[WHAT IS BEING ASKED]
Please restate each entry that appears below word for word, without its pictures.

[DATASET ENTRIES]

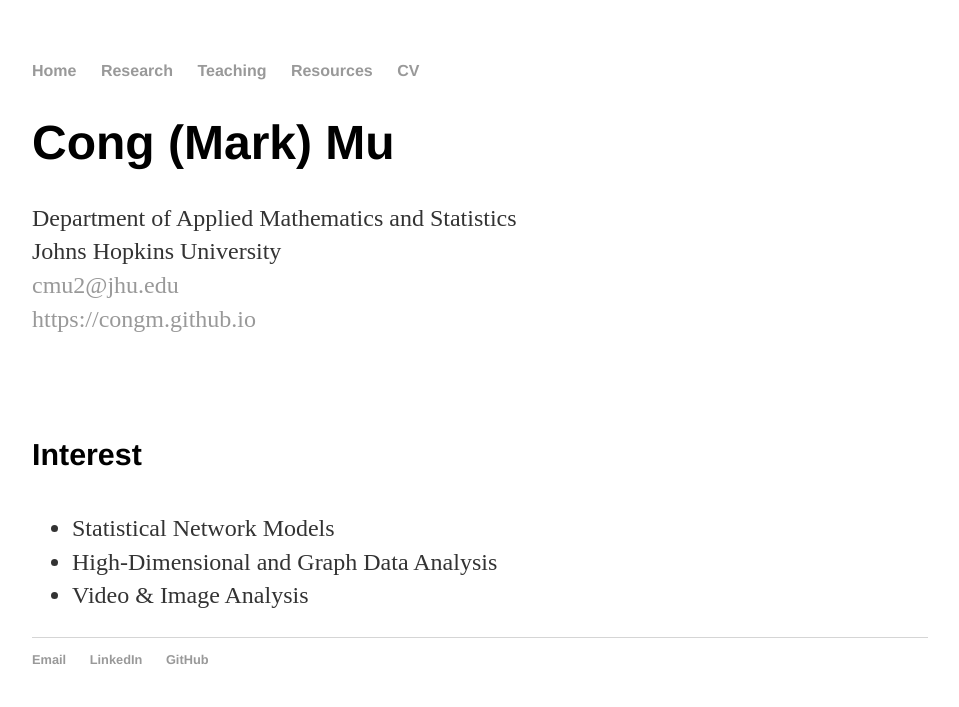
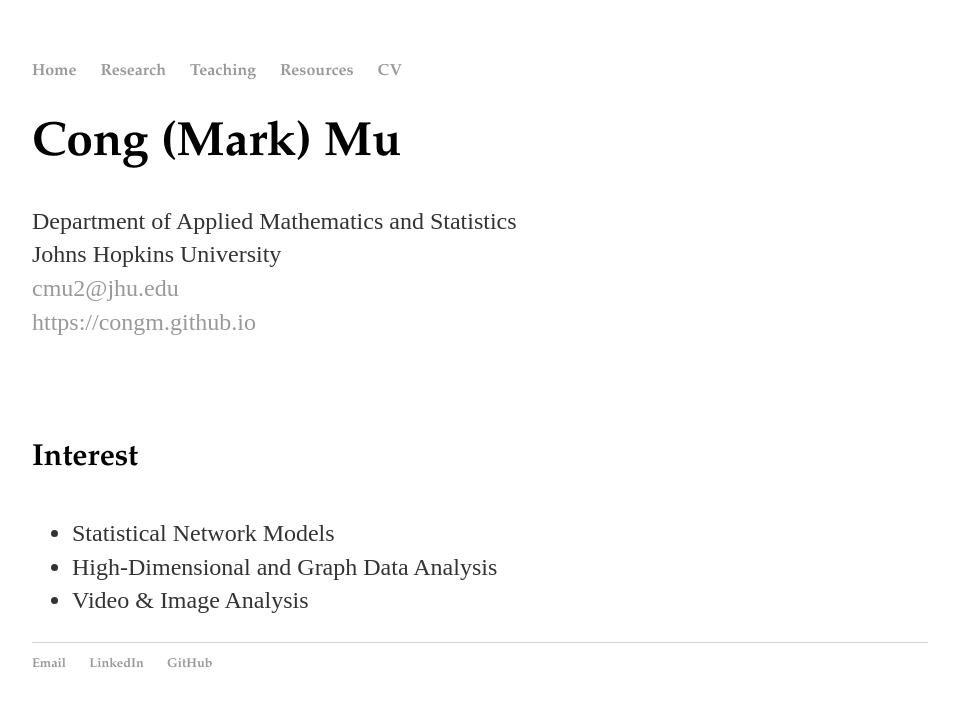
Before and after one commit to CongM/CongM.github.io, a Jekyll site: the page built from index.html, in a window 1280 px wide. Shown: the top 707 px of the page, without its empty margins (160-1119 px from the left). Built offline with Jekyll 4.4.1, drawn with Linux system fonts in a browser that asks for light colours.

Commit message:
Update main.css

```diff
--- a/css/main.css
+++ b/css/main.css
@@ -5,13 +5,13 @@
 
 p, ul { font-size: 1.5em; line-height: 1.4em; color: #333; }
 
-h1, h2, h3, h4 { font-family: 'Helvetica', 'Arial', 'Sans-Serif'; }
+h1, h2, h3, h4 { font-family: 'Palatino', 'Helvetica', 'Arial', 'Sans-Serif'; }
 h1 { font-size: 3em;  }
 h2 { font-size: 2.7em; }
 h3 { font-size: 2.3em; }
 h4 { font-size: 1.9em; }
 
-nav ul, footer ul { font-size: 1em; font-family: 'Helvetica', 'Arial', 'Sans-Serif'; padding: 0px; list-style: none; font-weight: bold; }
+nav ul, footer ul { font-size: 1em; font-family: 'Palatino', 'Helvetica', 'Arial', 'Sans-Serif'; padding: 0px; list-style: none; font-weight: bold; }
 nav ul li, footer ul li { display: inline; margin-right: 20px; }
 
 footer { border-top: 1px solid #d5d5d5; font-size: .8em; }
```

[EXERCISE SOLUTION]
Before and after one commit to CongM/CongM.github.io, a Jekyll site: the page built from index.html, in a window 1280 px wide. Shown: the top 707 px of the page, without its empty margins (160-1119 px from the left). Built offline with Jekyll 4.4.1, drawn with Linux system fonts in a browser that asks for light colours.

Commit message:
Update main.css

```diff
--- a/css/main.css
+++ b/css/main.css
@@ -5,13 +5,13 @@
 
 p, ul { font-size: 1.5em; line-height: 1.4em; color: #333; }
 
-h1, h2, h3, h4 { font-family: 'Helvetica', 'Arial', 'Sans-Serif'; }
+h1, h2, h3, h4 { font-family: 'Palatino', 'Helvetica', 'Arial', 'Sans-Serif'; }
 h1 { font-size: 3em;  }
 h2 { font-size: 2.7em; }
 h3 { font-size: 2.3em; }
 h4 { font-size: 1.9em; }
 
-nav ul, footer ul { font-size: 1em; font-family: 'Helvetica', 'Arial', 'Sans-Serif'; padding: 0px; list-style: none; font-weight: bold; }
+nav ul, footer ul { font-size: 1em; font-family: 'Palatino', 'Helvetica', 'Arial', 'Sans-Serif'; padding: 0px; list-style: none; font-weight: bold; }
 nav ul li, footer ul li { display: inline; margin-right: 20px; }
 
 footer { border-top: 1px solid #d5d5d5; font-size: .8em; }
```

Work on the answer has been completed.